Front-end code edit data
BEGIN

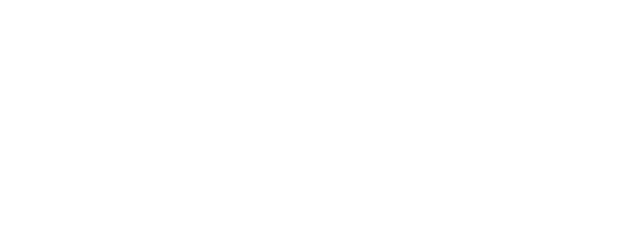
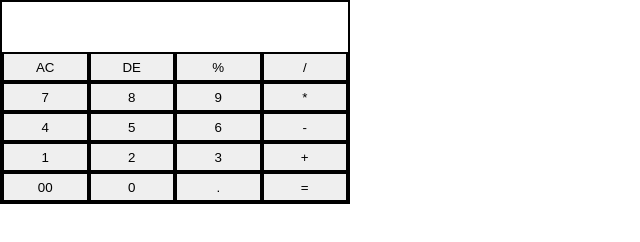
Before and after one commit to Bayzed-Meer/Calculator, a plain HTML site: page index.html in a window 1280 px wide. Shown: the whole page, without its empty margins (0-640 px from the left). Drawn offline with Linux system fonts and the light colour scheme.

Commit message:
Body Structure implemented

```diff
--- a/index.css
+++ b/index.css
@@ -0,0 +1,26 @@
+* {
+  box-sizing: border-box;
+  margin: 0;
+  padding: 0;
+}
+
+.calculator {
+  max-width: 350px;
+  max-height: 500px;
+  border: 2px solid black;
+}
+.display {
+  color: aquamarine;
+  min-height: 50px;
+  text-align: center;
+}
+.buttons {
+  color: red;
+  display: grid;
+  grid-template-columns: repeat(4, 1fr);
+}
+.c {
+  text-align: center;
+  min-height: 30px;
+  border: 2px solid black;
+}
--- a/index.html
+++ b/index.html
@@ -4,6 +4,34 @@
     <meta charset="UTF-8" />
     <meta name="viewport" content="width=device-width, initial-scale=1.0" />
     <title>Calculator</title>
+    <link rel="stylesheet" href="index.css" />
   </head>
-  <body></body>
+  <body>
+    <div class="calculator">
+      <div class="display"></div>
+      <div class="buttons">
+        <button class="c" id="ac">AC</button>
+        <button class="c" id="de">DE</button>
+        <button class="c" id="percent">%</button>
+        <button class="c" id="divide">/</button>
+        <button class="c" id="seven">7</button>
+        <button class="c" id="eight">8</button>
+        <button class="c" id="nine">9</button>
+        <button class="c" id="multiple">*</button>
+        <button class="c" id="four">4</button>
+        <button class="c" id="five">5</button>
+        <button class="c" id="six">6</button>
+        <button class="c" id="substraction">-</button>
+        <button class="c" id="one">1</button>
+        <button class="c" id="two">2</button>
+        <button class="c" id="three">3</button>
+        <button class="c" id="plus">+</button>
+        <button class="c" id="zerozero">00</button>
+        <button class="c" id="zero">0</button>
+        <button class="c" id="dot">.</button>
+        <button class="c" id="equal">=</button>
+      </div>
+    </div>
+  </body>
+  <script src="index.js"></script>
 </html>
--- a/index.js
+++ b/index.js
@@ -0,0 +1,20 @@
+const ac = document.getElementById(ac);
+const de = document.getElementById(de);
+const percent = document.getElementById(percent);
+const divide = document.getElementById(divide);
+const seven = document.getElementById(seven);
+const eight = document.getElementById(eight);
+const nine = document.getElementById(nine);
+const multiple = document.getElementById(multiple);
+const four = document.getElementById(four);
+const five = document.getElementById(five);
+const six = document.getElementById(six);
+const substraction = document.getElementById(substraction);
+const one = document.getElementById(one);
+const two = document.getElementById(two);
+const three = document.getElementById(three);
+const plus = document.getElementById(plus);
+const zerozero = document.getElementById(zerozero);
+const zero = document.getElementById(zero);
+const dot = document.getElementById(dot);
+const equal = document.getElementById(equal);
```
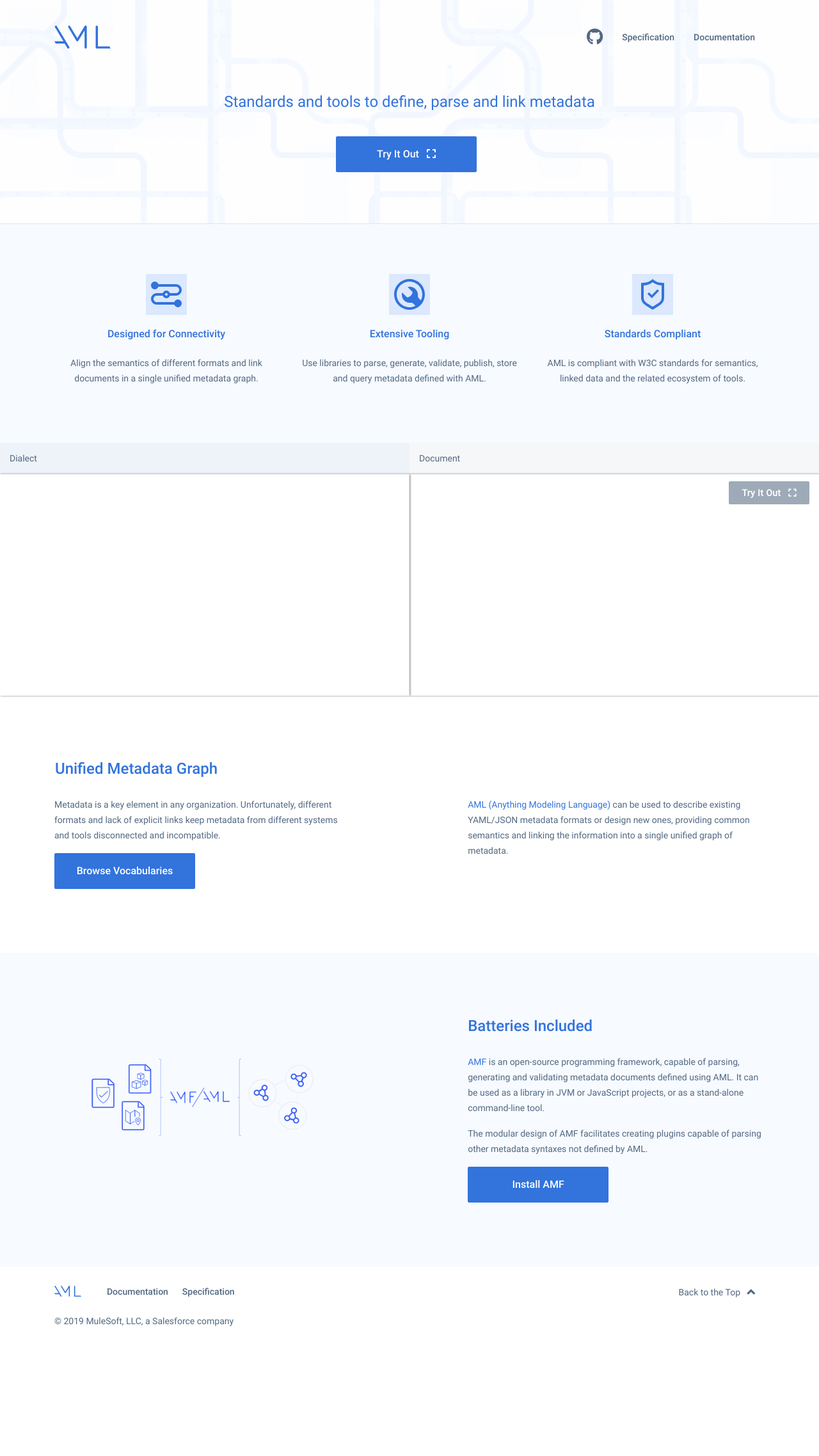
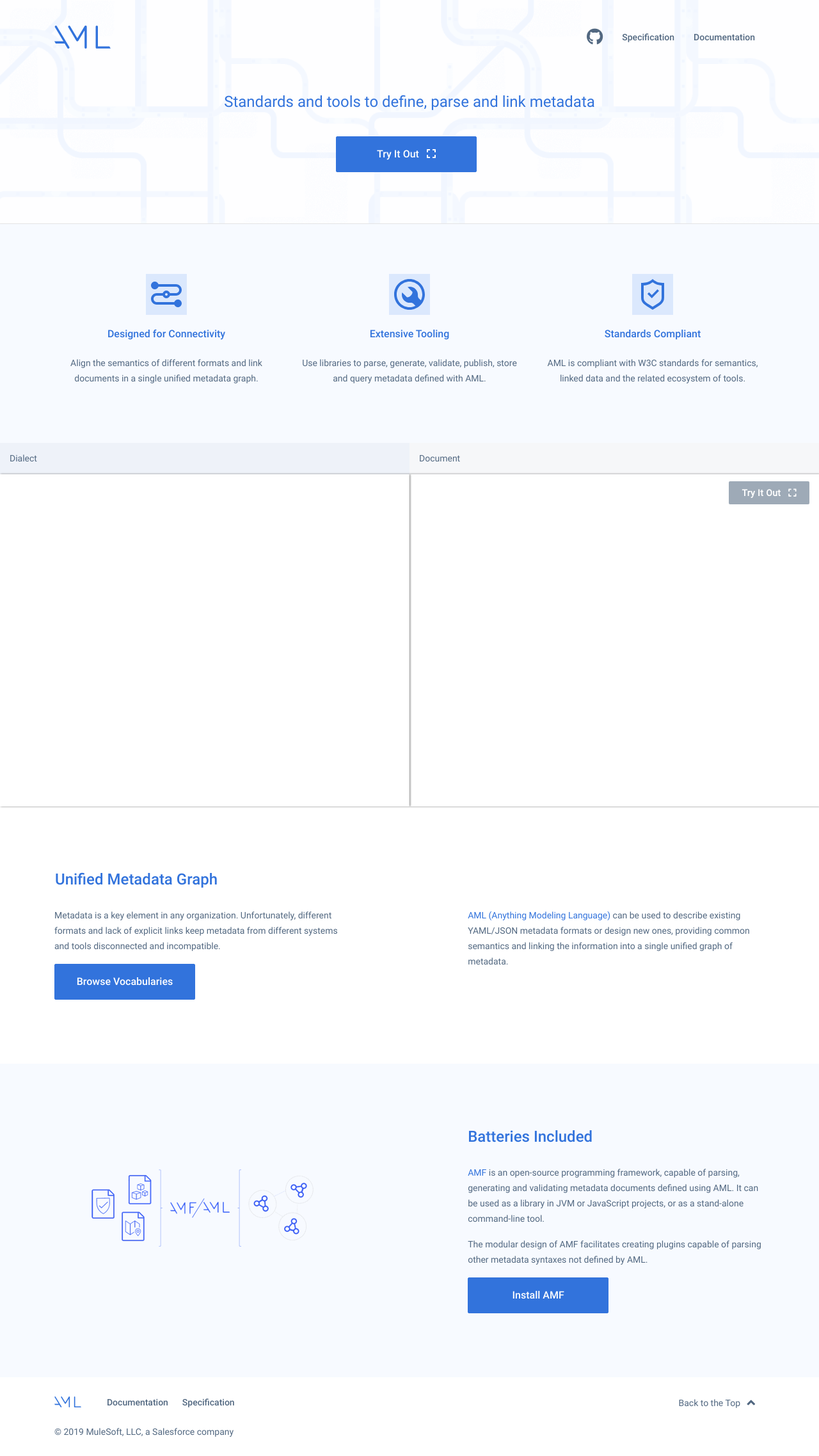
Before and after one commit to aml-org/a-ml, a Jekyll site: the page built from index.html, in a window 1280 px wide. Shown: the whole page at 64% size. Built offline with Jekyll 4.4.1, drawn with Linux system fonts in a browser that asks for light colours; nearby versions of some CDN libraries; a script that is not in the unit is left out; before the commit the page ends 2102 px from its top, so only the background shows below that.

Commit message:
Address #6: Make editors high bigger

```diff
--- a/css/style.scss
+++ b/css/style.scss
@@ -799,3 +799,15 @@ header{
 .monaco-editor-overlaymessage {
   display: none;
 }
+
+.monaco-editor-overlaymessage {
+  display: none;
+}
+
+.vs-dark .monaco-scrollable-element>.scrollbar>.slider {
+  background: #9eaab7!important;
+}
+
+.monaco-scrollable-element>.scrollbar>.slider:hover {
+  background: #9eaab7!important;
+}
--- a/index.html
+++ b/index.html
@@ -32,14 +32,14 @@ title:  'Welcome'
       <div class="editor-1" style="float: left;width: 50%;">
         <h3>Dialect</h3>
         <div class="col-md-12 col-sm-12 editor-block padd_00">
-          <div id="container" style="width:100%;height:346px;float:left;">
+          <div id="container" style="width:100%;height:519px;float:left;">
           </div>
         </div>
       </div>
         <div class="editor-2" style="float: left;width: 50%;">
           <h3>Document</h3>
           <div class="col-md-12 col-sm-12 editor-block padd_00">
-            <div id="container-1" style="width:100%;height:346px;float:left;">
+            <div id="container-1" style="width:100%;height:519px;float:left;">
             </div>
           </div>
         </div>
```
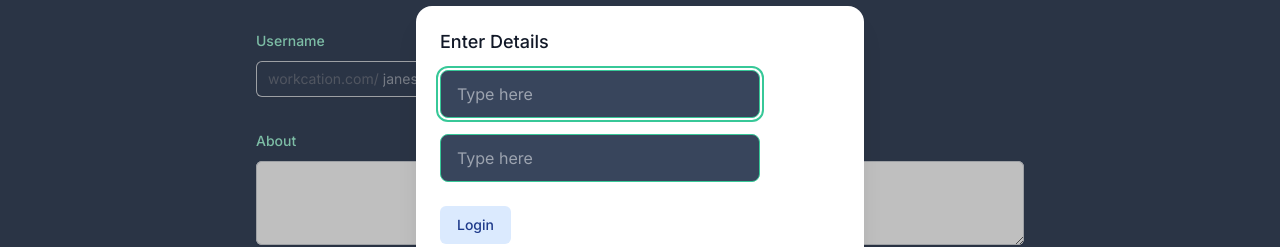
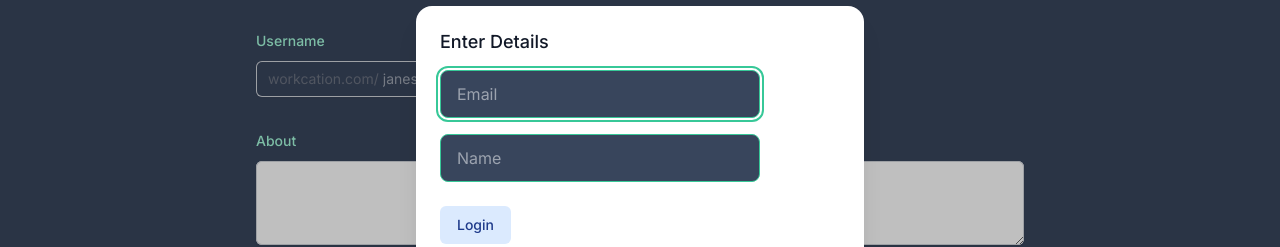
Before and after one commit to Fantominium/njs13, a Next.js app: page /Form in a window 1280 px wide. Both pictures are taken after a click on the button "Login". Shown: the part 263-510 px from the top of the page. Built offline with nearby package versions, Linux system fonts and the light colour scheme.

Commit message:
edit text

```diff
--- a/src/components/ModalButton/page.tsx
+++ b/src/components/ModalButton/page.tsx
@@ -59,8 +59,8 @@ export default function ModalButton() {
                   </Dialog.Title>
                   <div className="mt-2 ">
                     <p className="text-sm text-primary">
-                    <input type="text" placeholder="Type here" className="input input-bordered input-accent w-full max-w-xs my-2" />
-                    <input type="text" placeholder="Type here" className="input input-bordered input-accent w-full max-w-xs my-2" />
+                    <input type="text" placeholder="Email" aria-label='Email field' className="input input-bordered input-accent w-full max-w-xs my-2" />
+                    <input type="text" placeholder="Name" aria-label='Name field' className="input input-bordered input-accent w-full max-w-xs my-2" />
                     </p>
                   </div>
 
```
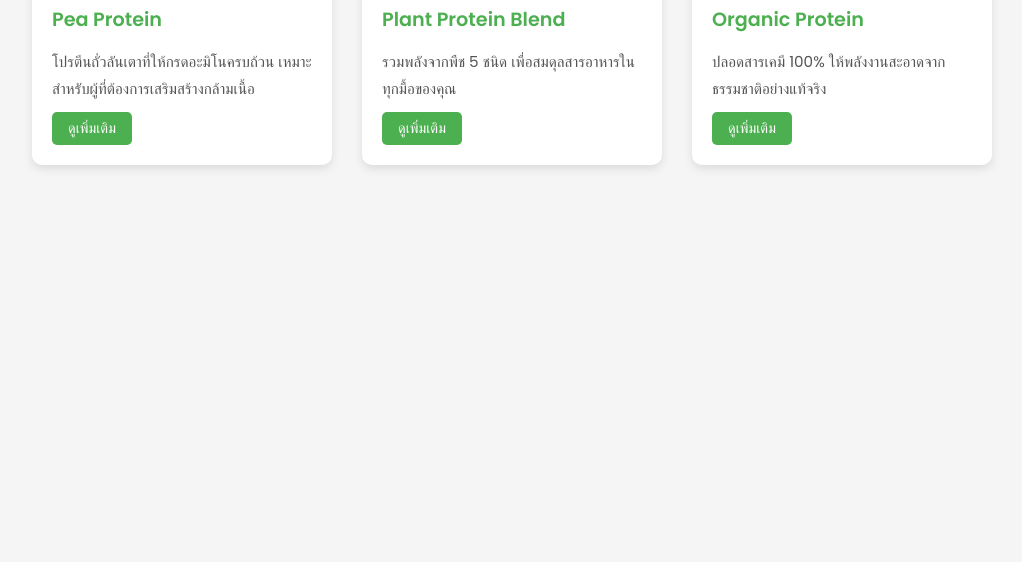
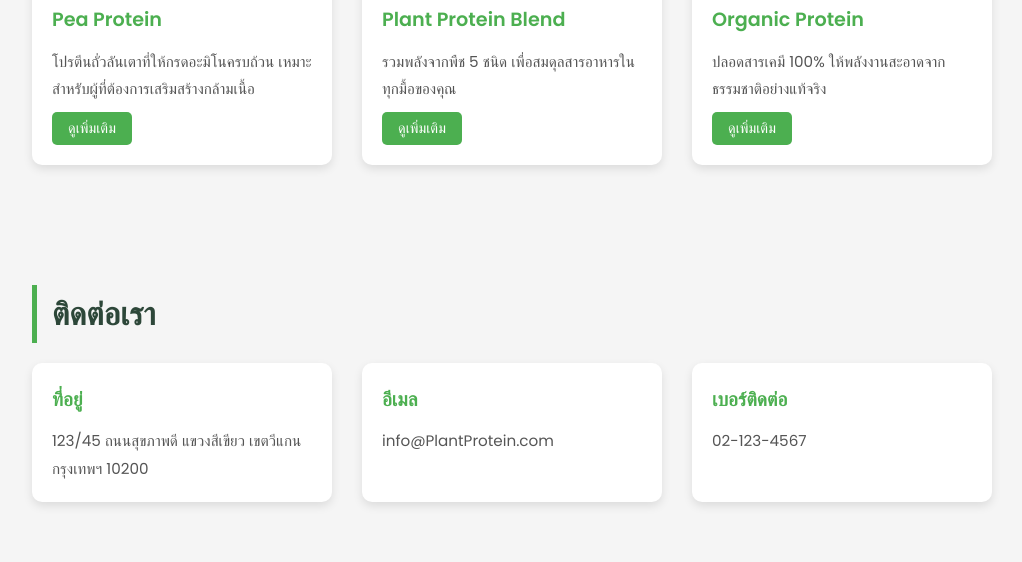
Before and after one commit to BestPollawat/Plant-Protein, a plain HTML site: page index.html in a window 1280 px wide. Shown: the part 1196-1758 px from the top of the page, without its empty margins (128-1150 px from the left). Before the commit the page ends 1421 px from the top, so only its background shows below. Drawn offline with Linux system fonts and the light colour scheme.

Commit message:
Update index.html

```diff
--- a/index.html
+++ b/index.html
@@ -224,3 +224,20 @@
         </div>
       </div>
     </section>
+<section id="contact">
+  <h2>ติดต่อเรา</h2>
+  <div class="contact">
+    <div class="card">
+      <h3>ที่อยู่</h3>
+      <p>123/45 ถนนสุขภาพดี แขวงสีเขียว เขตวีแกน กรุงเทพฯ 10200</p>
+    </div>
+    <div class="card">
+      <h3>อีเมล</h3>
+      <p>info@PlantProtein.com</p>
+    </div>
+    <div class="card">
+      <h3>เบอร์ติดต่อ</h3>
+      <p>02-123-4567</p>
+    </div>
+  </div>
+</section>
```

END

# Your task:
Exactly reproduce the entries above, minus the pictures.

# Result of this task:
Before and after one commit to Bayzed-Meer/Calculator, a plain HTML site: page index.html in a window 1280 px wide. Shown: the whole page, without its empty margins (0-640 px from the left). Drawn offline with Linux system fonts and the light colour scheme.

Commit message:
Body Structure implemented

```diff
--- a/index.css
+++ b/index.css
@@ -0,0 +1,26 @@
+* {
+  box-sizing: border-box;
+  margin: 0;
+  padding: 0;
+}
+
+.calculator {
+  max-width: 350px;
+  max-height: 500px;
+  border: 2px solid black;
+}
+.display {
+  color: aquamarine;
+  min-height: 50px;
+  text-align: center;
+}
+.buttons {
+  color: red;
+  display: grid;
+  grid-template-columns: repeat(4, 1fr);
+}
+.c {
+  text-align: center;
+  min-height: 30px;
+  border: 2px solid black;
+}
--- a/index.html
+++ b/index.html
@@ -4,6 +4,34 @@
     <meta charset="UTF-8" />
     <meta name="viewport" content="width=device-width, initial-scale=1.0" />
     <title>Calculator</title>
+    <link rel="stylesheet" href="index.css" />
   </head>
-  <body></body>
+  <body>
+    <div class="calculator">
+      <div class="display"></div>
+      <div class="buttons">
+        <button class="c" id="ac">AC</button>
+        <button class="c" id="de">DE</button>
+        <button class="c" id="percent">%</button>
+        <button class="c" id="divide">/</button>
+        <button class="c" id="seven">7</button>
+        <button class="c" id="eight">8</button>
+        <button class="c" id="nine">9</button>
+        <button class="c" id="multiple">*</button>
+        <button class="c" id="four">4</button>
+        <button class="c" id="five">5</button>
+        <button class="c" id="six">6</button>
+        <button class="c" id="substraction">-</button>
+        <button class="c" id="one">1</button>
+        <button class="c" id="two">2</button>
+        <button class="c" id="three">3</button>
+        <button class="c" id="plus">+</button>
+        <button class="c" id="zerozero">00</button>
+        <button class="c" id="zero">0</button>
+        <button class="c" id="dot">.</button>
+        <button class="c" id="equal">=</button>
+      </div>
+    </div>
+  </body>
+  <script src="index.js"></script>
 </html>
--- a/index.js
+++ b/index.js
@@ -0,0 +1,20 @@
+const ac = document.getElementById(ac);
+const de = document.getElementById(de);
+const percent = document.getElementById(percent);
+const divide = document.getElementById(divide);
+const seven = document.getElementById(seven);
+const eight = document.getElementById(eight);
+const nine = document.getElementById(nine);
+const multiple = document.getElementById(multiple);
+const four = document.getElementById(four);
+const five = document.getElementById(five);
+const six = document.getElementById(six);
+const substraction = document.getElementById(substraction);
+const one = document.getElementById(one);
+const two = document.getElementById(two);
+const three = document.getElementById(three);
+const plus = document.getElementById(plus);
+const zerozero = document.getElementById(zerozero);
+const zero = document.getElementById(zero);
+const dot = document.getElementById(dot);
+const equal = document.getElementById(equal);
```
Before and after one commit to aml-org/a-ml, a Jekyll site: the page built from index.html, in a window 1280 px wide. Shown: the whole page at 64% size. Built offline with Jekyll 4.4.1, drawn with Linux system fonts in a browser that asks for light colours; nearby versions of some CDN libraries; a script that is not in the unit is left out; before the commit the page ends 2102 px from its top, so only the background shows below that.

Commit message:
Address #6: Make editors high bigger

```diff
--- a/css/style.scss
+++ b/css/style.scss
@@ -799,3 +799,15 @@ header{
 .monaco-editor-overlaymessage {
   display: none;
 }
+
+.monaco-editor-overlaymessage {
+  display: none;
+}
+
+.vs-dark .monaco-scrollable-element>.scrollbar>.slider {
+  background: #9eaab7!important;
+}
+
+.monaco-scrollable-element>.scrollbar>.slider:hover {
+  background: #9eaab7!important;
+}
--- a/index.html
+++ b/index.html
@@ -32,14 +32,14 @@ title:  'Welcome'
       <div class="editor-1" style="float: left;width: 50%;">
         <h3>Dialect</h3>
         <div class="col-md-12 col-sm-12 editor-block padd_00">
-          <div id="container" style="width:100%;height:346px;float:left;">
+          <div id="container" style="width:100%;height:519px;float:left;">
           </div>
         </div>
       </div>
         <div class="editor-2" style="float: left;width: 50%;">
           <h3>Document</h3>
           <div class="col-md-12 col-sm-12 editor-block padd_00">
-            <div id="container-1" style="width:100%;height:346px;float:left;">
+            <div id="container-1" style="width:100%;height:519px;float:left;">
             </div>
           </div>
         </div>
```
Before and after one commit to Fantominium/njs13, a Next.js app: page /Form in a window 1280 px wide. Both pictures are taken after a click on the button "Login". Shown: the part 263-510 px from the top of the page. Built offline with nearby package versions, Linux system fonts and the light colour scheme.

Commit message:
edit text

```diff
--- a/src/components/ModalButton/page.tsx
+++ b/src/components/ModalButton/page.tsx
@@ -59,8 +59,8 @@ export default function ModalButton() {
                   </Dialog.Title>
                   <div className="mt-2 ">
                     <p className="text-sm text-primary">
-                    <input type="text" placeholder="Type here" className="input input-bordered input-accent w-full max-w-xs my-2" />
-                    <input type="text" placeholder="Type here" className="input input-bordered input-accent w-full max-w-xs my-2" />
+                    <input type="text" placeholder="Email" aria-label='Email field' className="input input-bordered input-accent w-full max-w-xs my-2" />
+                    <input type="text" placeholder="Name" aria-label='Name field' className="input input-bordered input-accent w-full max-w-xs my-2" />
                     </p>
                   </div>
 
```
Before and after one commit to BestPollawat/Plant-Protein, a plain HTML site: page index.html in a window 1280 px wide. Shown: the part 1196-1758 px from the top of the page, without its empty margins (128-1150 px from the left). Before the commit the page ends 1421 px from the top, so only its background shows below. Drawn offline with Linux system fonts and the light colour scheme.

Commit message:
Update index.html

```diff
--- a/index.html
+++ b/index.html
@@ -224,3 +224,20 @@
         </div>
       </div>
     </section>
+<section id="contact">
+  <h2>ติดต่อเรา</h2>
+  <div class="contact">
+    <div class="card">
+      <h3>ที่อยู่</h3>
+      <p>123/45 ถนนสุขภาพดี แขวงสีเขียว เขตวีแกน กรุงเทพฯ 10200</p>
+    </div>
+    <div class="card">
+      <h3>อีเมล</h3>
+      <p>info@PlantProtein.com</p>
+    </div>
+    <div class="card">
+      <h3>เบอร์ติดต่อ</h3>
+      <p>02-123-4567</p>
+    </div>
+  </div>
+</section>
```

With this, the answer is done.